Using only the records, tally the lines with "datos" in them and state that total by itself.

__________

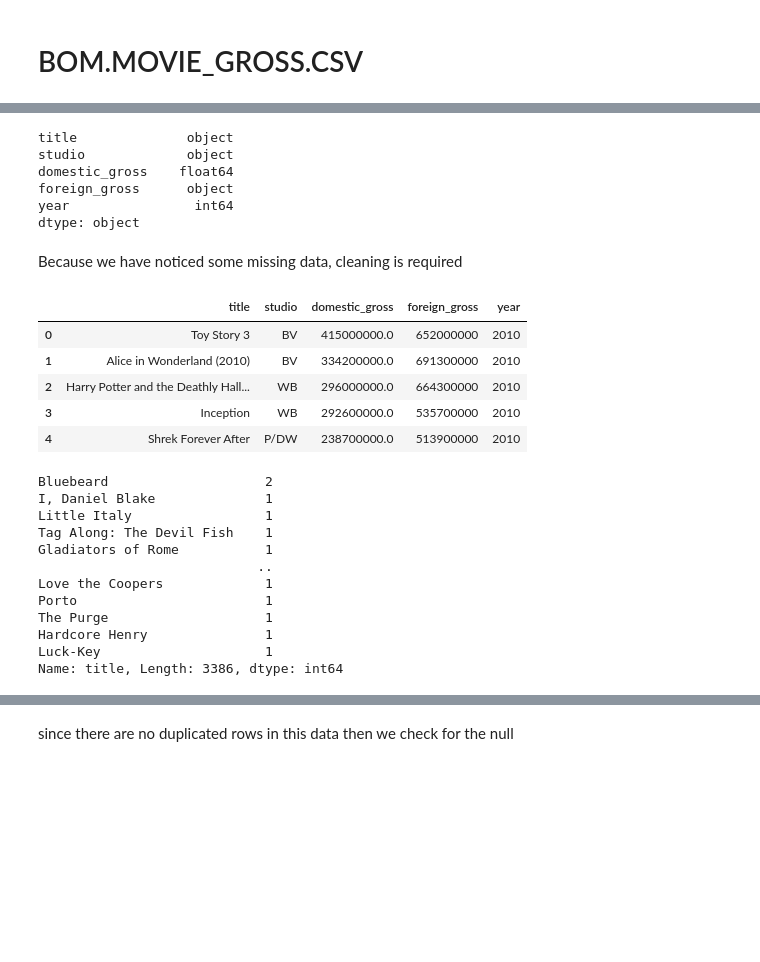
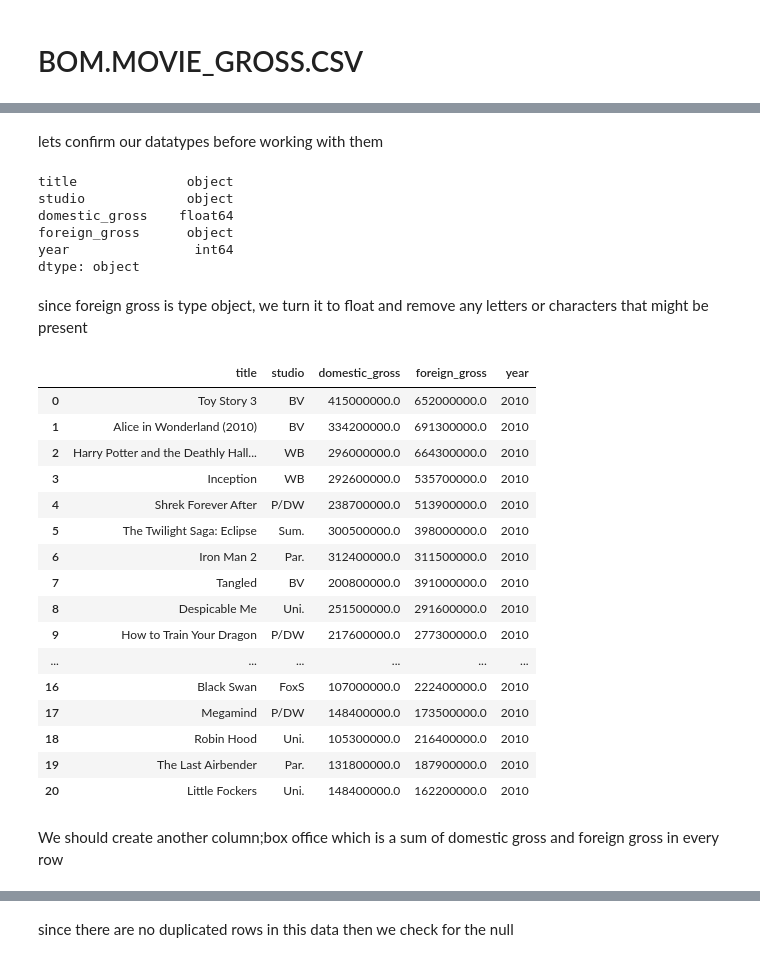
Before and after one commit to Cynthiah-Mulwo/dsc-phase-1-project-v2-4, a Jupyter notebook: student.ipynb, the cells around one changed output, grey strips where cells are left out. Drawn from its saved outputs; the diff is of its cells as text; code cells hidden in the pictures; blank space fills up the shorter version.

```diff
--- a/student.ipynb
+++ b/student.ipynb
@@ -32,0 +26,3 @@ df.info
+# %%
+df = df[df['domestic_gross'] > 100000000]
+df
@@ -33,3 +43,5 @@ df.info
+# %% [markdown]
+lets confirm our datatypes before working with them
 # %%
 df.columns
 df.dtypes
@@ -40,29 +52,30 @@ domestic_gross    float64
 foreign_gross      object
 year                int64
 dtype: object
-# %% [markdown]
-Because we have noticed some missing data, cleaning is required
+# %% [markdown]
+since foreign gross is type object, we turn it to float and remove any letters or characters that might be present
+# %%
+df['foreign_gross'].replace('\W', '', regex=True, inplace= True)
+df.foreign_gross = df.foreign_gross.astype(float)
 # %%
-df.head()
+df.head(20)
 # %% [output]
 |  | title | studio | domestic_gross | foreign_gross | year |
-| 0 | Toy Story 3 | BV | 415000000.0 | 652000000 | 2010 |
-| 1 | Alice in Wonderland (2010) | BV | 334200000.0 | 691300000 | 2010 |
-| 2 | Harry Potter and the Deathly Hall... | WB | 296000000.0 | 664300000 | 2010 |
-| 3 | Inception | WB | 292600000.0 | 535700000 | 2010 |
-| 4 | Shrek Forever After | P/DW | 238700000.0 | 513900000 | 2010 |
+| 0 | Toy Story 3 | BV | 415000000.0 | 652000000.0 | 2010 |
+| 1 | Alice in Wonderland (2010) | BV | 334200000.0 | 691300000.0 | 2010 |
+| 2 | Harry Potter and the Deathly Hall... | WB | 296000000.0 | 664300000.0 | 2010 |
+| 3 | Inception | WB | 292600000.0 | 535700000.0 | 2010 |
+| 4 | Shrek Forever After | P/DW | 238700000.0 | 513900000.0 | 2010 |
+| 5 | The Twilight Saga: Eclipse | Sum. | 300500000.0 | 398000000.0 | 2010 |
+| 6 | Iron Man 2 | Par. | 312400000.0 | 311500000.0 | 2010 |
+| 7 | Tangled | BV | 200800000.0 | 391000000.0 | 2010 |
+| 8 | Despicable Me | Uni. | 251500000.0 | 291600000.0 | 2010 |
+| 9 | How to Train Your Dragon | P/DW | 217600000.0 | 277300000.0 | 2010 |
+| ... | ... | ... | ... | ... | ... |
+| 16 | Black Swan | FoxS | 107000000.0 | 222400000.0 | 2010 |
+| 17 | Megamind | P/DW | 148400000.0 | 173500000.0 | 2010 |
+| 18 | Robin Hood | Uni. | 105300000.0 | 216400000.0 | 2010 |
+| 19 | The Last Airbender | Par. | 131800000.0 | 187900000.0 | 2010 |
+| 20 | Little Fockers | Uni. | 148400000.0 | 162200000.0 | 2010 |
-# %%
-df['title'].value_counts()
-# %% [output]
-Bluebeard                    2
-I, Daniel Blake              1
-Little Italy                 1
-Tag Along: The Devil Fish    1
-Gladiators of Rome           1
-                            ..
-Love the Coopers             1
-Porto                        1
-The Purge                    1
-Hardcore Henry               1
-Luck-Key                     1
-Name: title, Length: 3386, dtype: int64
+# %% [markdown]
+We should create another column;box office which is a sum of domestic gross and foreign gross in every row
```
Also changed, not shown: parts of 77 cells of this notebook.
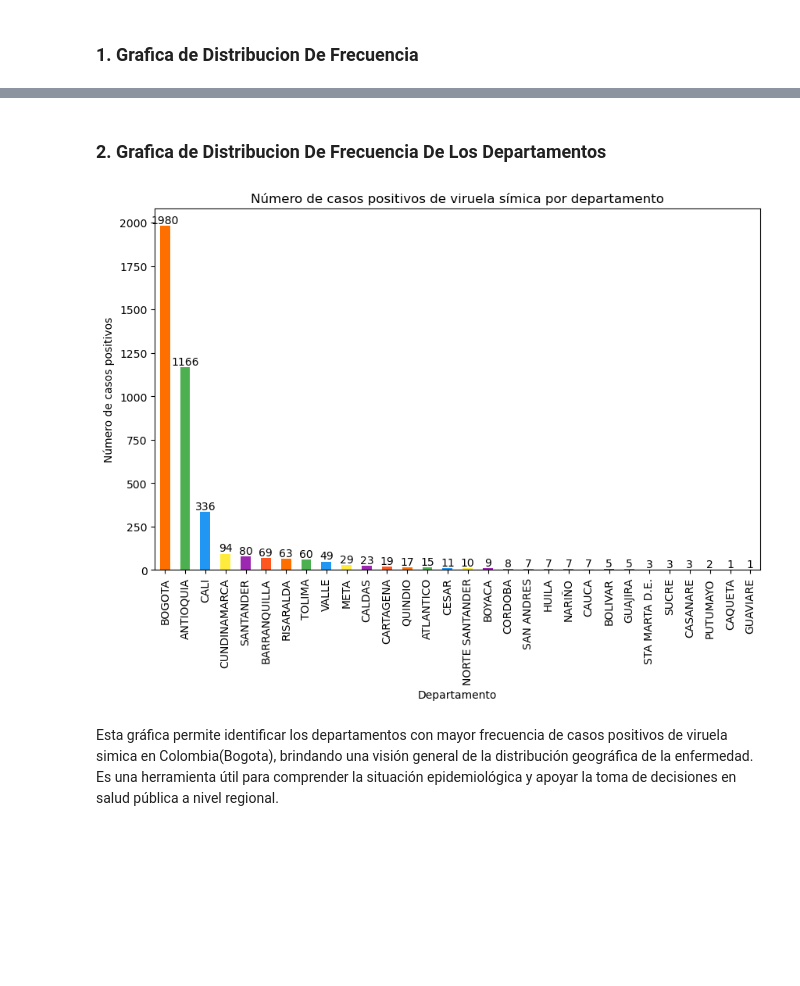
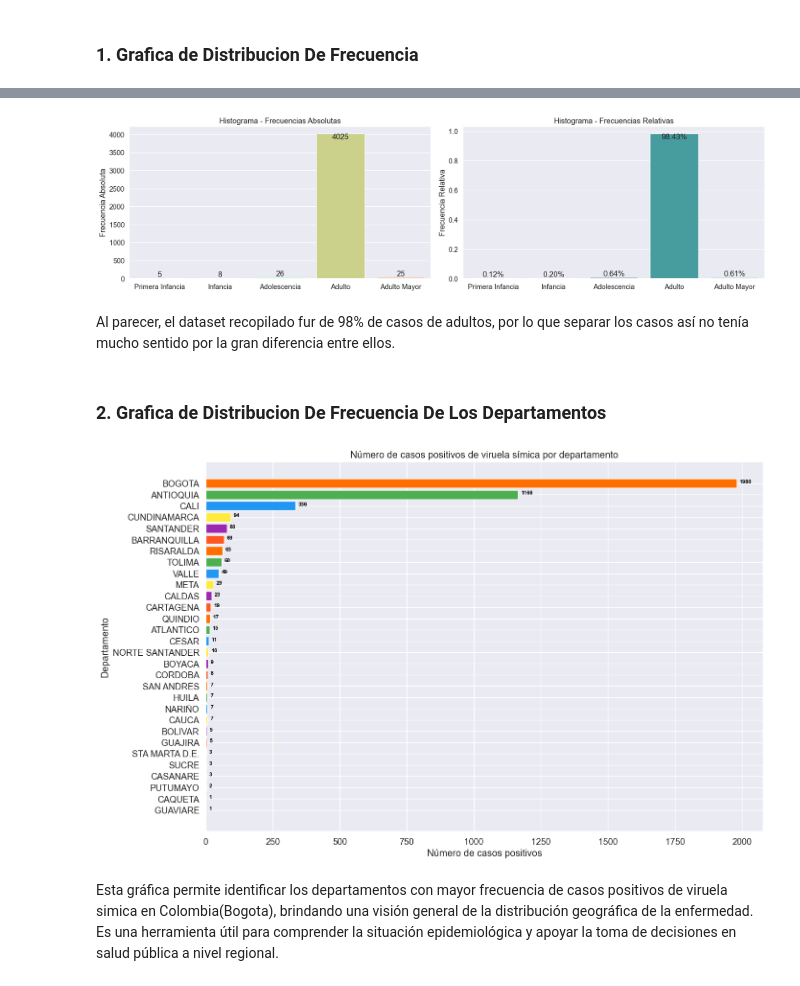
Before and after one commit to Karenmezz/Estadistica, a Jupyter notebook: Estadistica J1/Entregable.ipynb, the cells around one changed output, grey strips where cells are left out. Saved outputs shown, nothing was run; the diff lists cells and outputs as text; code cells hidden in the pictures; blank space fills up the shorter version.

Commit message:
Update Entregable.ipynb
2:56 lo commiteo

```diff
--- a/Estadistica J1/Entregable.ipynb
+++ b/Estadistica J1/Entregable.ipynb
@@ -295,8 +304,8 @@ En la variable 'Departamento' se le asigno toda la información de los 32 depart
 # %% [markdown]
 Con los conjuntos separados calculamos las frencuencias absolutas y relativas; En este caso decidimos realizarlo con la variable 'Edad'.
 # %%
-primera_infancia = datos[(datos['Edad'] >= 0) & (datos['Edad'] < 6)]
-infancia = datos[(datos['Edad'] >= 6) & (datos['Edad'] < 12)]
-adolescencia = datos[(datos['Edad'] >= 12) & (datos['Edad'] < 18)]
-adulto = datos[(datos['Edad'] >= 18) & (datos['Edad'] < 60)]
-adulto_mayor = datos[(datos['Edad'] >= 60)]
+primera_infancia = df[(df['Edad'] >= 0) & (df['Edad'] < 6)]
+infancia = df[(df['Edad'] >= 6) & (df['Edad'] < 12)]
+adolescencia = df[(df['Edad'] >= 12) & (df['Edad'] < 18)]
+adulto = df[(df['Edad'] >= 18) & (df['Edad'] < 60)]
+adulto_mayor = df[(df['Edad'] >= 60)]
@@ -380,22 +368,58 @@ sns.barplot(data=df, x='Clase', y='Frecuencia')
+# %%
+
+
+
+fa_df = pd.DataFrame({'Categorías': categorias, 'Frecuencia Absoluta': fa})
+
+
+fr_df = pd.DataFrame({'Categorías': categorias, 'Frecuencia Relativa': fr})
+
+fig, axes = plt.subplots(nrows=1, ncols=2, figsize=(18, 5))
+
+
+sns.barplot(x='Categorías', y='Frecuencia Absoluta', data=fa_df, ax=axes[0], palette='rainbow')
+axes[0].set_xlabel('')
+axes[0].set_ylabel('Frecuencia Absoluta')
+axes[0].set_title('Histograma - Frecuencias Absolutas')
+for i, v in enumerate(fa):
+    axes[0].annotate(str(v), (i, v), ha='center', va='top' if v > 0.5*max(fa) else 'bottom')
+
+sns.barplot(x='Categorías', y='Frecuencia Relativa', data=fr_df, ax=axes[1], palette='mako')
+axes[1].set_xlabel('')
+axes[1].set_ylabel('Frecuencia Relativa')
+axes[1].set_title('Histograma - Frecuencias Relativas')
+for i, v in enumerate(fr):
+    axes[1].annotate('{:.2f}%'.format(v*100), (i, v), ha='center', va='top' if v > 0.5*max(fr) else 'bottom')
+plt.tight_layout()
+plt.show()
+# %% [output]
+[figure, added]
+# %% [markdown]
+Al parecer, el dataset recopilado fur de 98% de casos de adultos, por lo que separar los casos así no tenía mucho sentido por la gran diferencia entre ellos.
 # %% [markdown]
 ### 2. Grafica de Distribucion De Frecuencia De Los Departamentos
 # %%
-df=pd.read_csv("./Casos_positivos_de_Viruela_s_mica_en_Colombia.csv")
 
 por_departamento = df['Departamento'].value_counts().sort_values(ascending=False)
-plt.figure(figsize=(10, 6))
-por_departamento.plot(kind='bar', color = ['#FF6F00', '#4CAF50', '#2196F3', '#FFEB3B', '#9C27B0', '#FF5722'])
-ax = por_departamento.plot(kind='bar', color=['#FF6F00', '#4CAF50', '#2196F3', '#FFEB3B', '#9C27B0', '#FF5722'])
-plt.xlabel('Departamento')
-plt.ylabel('Número de casos positivos')
-plt.title('Número de casos positivos de viruela símica por departamento')
 
-for i, v in enumerate(por_departamento):
-    ax.text(i, v, str(v), ha='center', va='bottom')
+fig, ax = plt.subplots(figsize=(15, 10))
+
+bar_colors = ['#FF6F00', '#4CAF50', '#2196F3', '#FFEB3B', '#9C27B0', '#FF5722']
+
+bar_plot = ax.barh(por_departamento.index, por_departamento.values, color=bar_colors)
+
+ax.invert_yaxis()
+
+ax.set_xlabel('Número de casos positivos')
+ax.set_ylabel('Departamento')
+ax.set_title('Número de casos positivos de viruela símica por departamento')
+
+for i, v in enumerate(por_departamento.values):
+    ax.text(v + 10, i, str(v), color='black', fontsize=8, fontweight='bold')
 
 plt.show()
 # %% [output]
-[figure, old version]
+[figure, new version]
 # %% [markdown]
 Esta gráfica permite identificar los departamentos con mayor frecuencia de casos positivos de viruela simica en Colombia(Bogota), brindando una visión general de la distribución geográfica de la enfermedad. Es una herramienta útil para comprender la situación epidemiológica y apoyar la toma de decisiones en salud pública a nivel regional.
 # %% [markdown]
```
Also changed, not shown: parts of 14 cells of this notebook.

__________

The completed task: 5